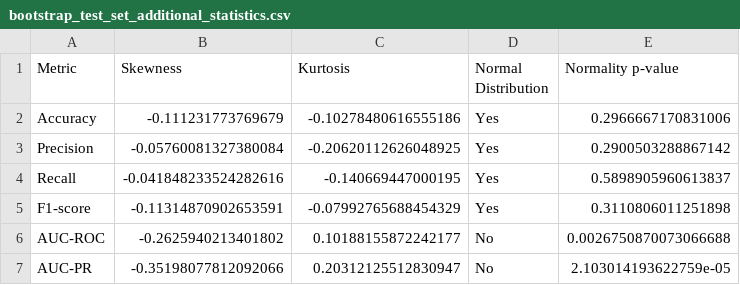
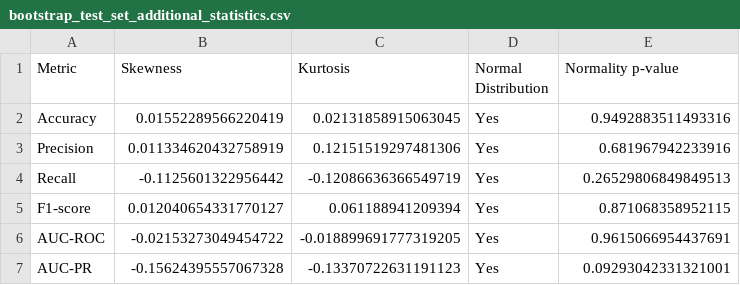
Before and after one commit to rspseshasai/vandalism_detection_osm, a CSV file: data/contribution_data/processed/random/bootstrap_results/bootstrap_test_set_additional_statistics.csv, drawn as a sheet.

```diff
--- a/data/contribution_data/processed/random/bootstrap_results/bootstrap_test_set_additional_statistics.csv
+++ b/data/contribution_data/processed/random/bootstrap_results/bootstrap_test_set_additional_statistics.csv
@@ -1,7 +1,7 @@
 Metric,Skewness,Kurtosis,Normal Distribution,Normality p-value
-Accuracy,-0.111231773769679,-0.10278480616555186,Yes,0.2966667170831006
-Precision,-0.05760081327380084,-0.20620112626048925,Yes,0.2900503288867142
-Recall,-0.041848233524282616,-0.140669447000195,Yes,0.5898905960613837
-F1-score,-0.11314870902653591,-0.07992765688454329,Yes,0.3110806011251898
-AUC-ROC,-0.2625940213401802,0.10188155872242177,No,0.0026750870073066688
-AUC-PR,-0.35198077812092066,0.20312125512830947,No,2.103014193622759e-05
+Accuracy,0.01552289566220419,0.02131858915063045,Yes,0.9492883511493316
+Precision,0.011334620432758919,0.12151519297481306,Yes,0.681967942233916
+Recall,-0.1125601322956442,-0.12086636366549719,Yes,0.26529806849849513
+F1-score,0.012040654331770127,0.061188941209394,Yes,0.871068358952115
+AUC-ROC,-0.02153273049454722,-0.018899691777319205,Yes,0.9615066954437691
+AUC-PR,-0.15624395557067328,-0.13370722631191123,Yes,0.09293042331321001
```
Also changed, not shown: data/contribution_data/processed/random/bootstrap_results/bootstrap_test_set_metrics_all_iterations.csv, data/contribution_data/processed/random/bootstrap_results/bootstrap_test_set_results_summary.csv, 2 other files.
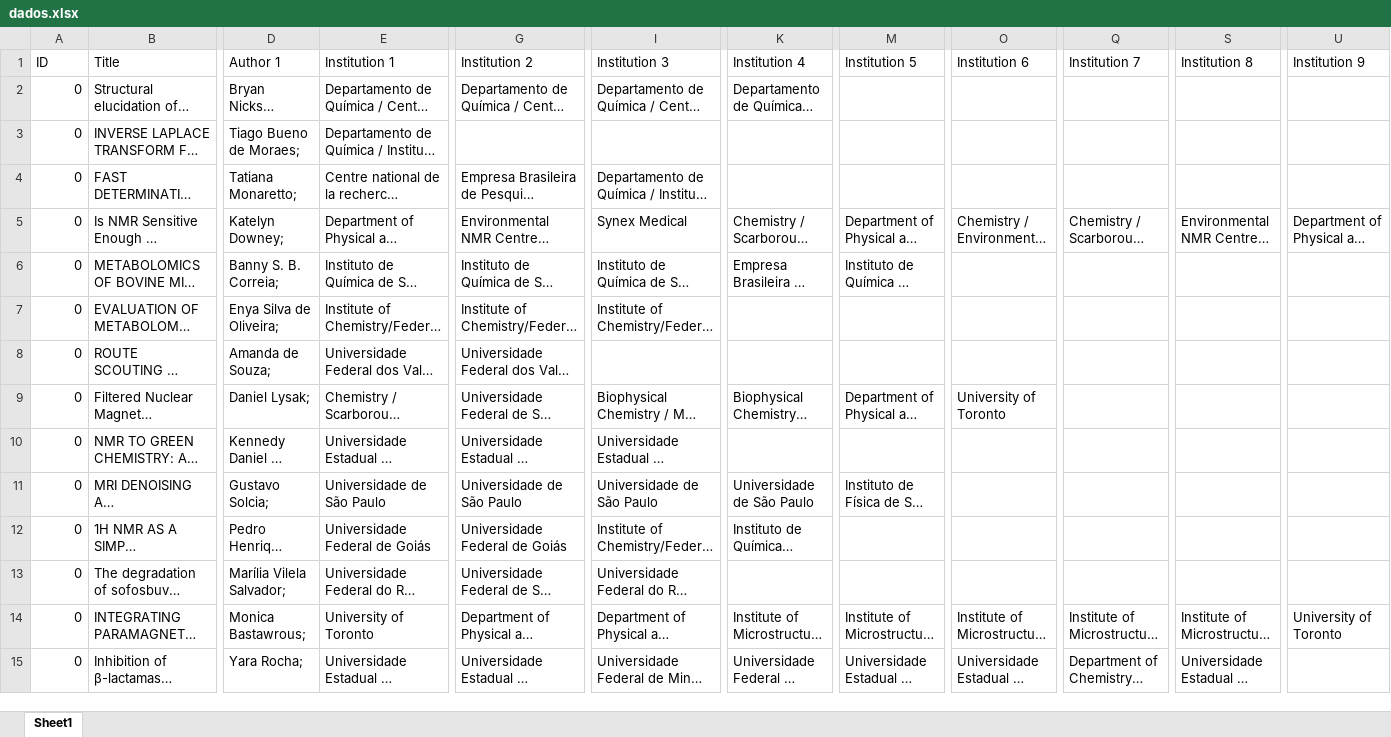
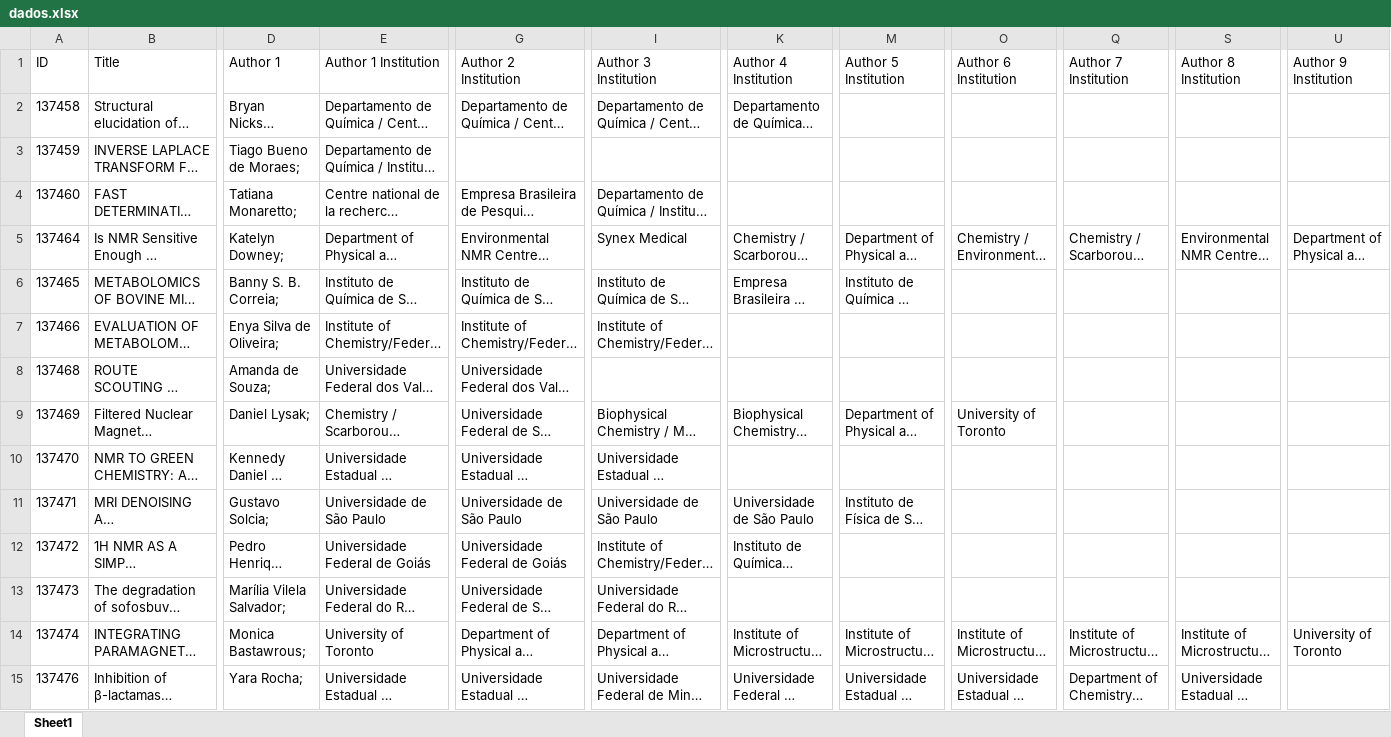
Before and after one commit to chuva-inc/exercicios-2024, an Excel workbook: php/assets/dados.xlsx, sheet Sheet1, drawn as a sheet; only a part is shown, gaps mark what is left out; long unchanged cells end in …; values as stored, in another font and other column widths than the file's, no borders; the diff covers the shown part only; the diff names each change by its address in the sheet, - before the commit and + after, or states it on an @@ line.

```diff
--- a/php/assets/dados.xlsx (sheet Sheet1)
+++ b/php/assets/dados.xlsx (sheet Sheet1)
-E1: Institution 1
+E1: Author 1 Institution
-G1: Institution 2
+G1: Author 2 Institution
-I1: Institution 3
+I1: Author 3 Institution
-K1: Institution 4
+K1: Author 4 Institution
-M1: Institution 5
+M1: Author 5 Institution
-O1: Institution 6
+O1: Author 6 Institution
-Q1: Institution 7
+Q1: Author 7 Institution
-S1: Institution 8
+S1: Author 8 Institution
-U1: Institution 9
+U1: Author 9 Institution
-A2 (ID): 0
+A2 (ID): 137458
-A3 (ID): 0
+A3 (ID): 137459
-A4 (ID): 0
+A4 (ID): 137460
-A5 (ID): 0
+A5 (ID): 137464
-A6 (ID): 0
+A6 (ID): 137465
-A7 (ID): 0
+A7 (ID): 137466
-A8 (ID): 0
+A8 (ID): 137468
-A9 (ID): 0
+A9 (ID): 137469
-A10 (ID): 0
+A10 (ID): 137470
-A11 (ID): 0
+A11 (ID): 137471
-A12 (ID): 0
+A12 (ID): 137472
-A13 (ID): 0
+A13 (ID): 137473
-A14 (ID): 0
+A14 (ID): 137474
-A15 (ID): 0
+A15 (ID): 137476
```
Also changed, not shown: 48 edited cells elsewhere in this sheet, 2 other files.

========================================================================

## TASK OBJECTIVE
Wherever the word "xlsx" appears in a line of the data above, copy that line.

## YOUR RESPONSE
Before and after one commit to chuva-inc/exercicios-2024, an Excel workbook: php/assets/dados.xlsx, sheet Sheet1, drawn as a sheet; only a part is shown, gaps mark what is left out; long unchanged cells end in …; values as stored, in another font and other column widths than the file's, no borders; the diff covers the shown part only; the diff names each change by its address in the sheet, - before the commit and + after, or states it on an @@ line.
--- a/php/assets/dados.xlsx (sheet Sheet1)
+++ b/php/assets/dados.xlsx (sheet Sheet1)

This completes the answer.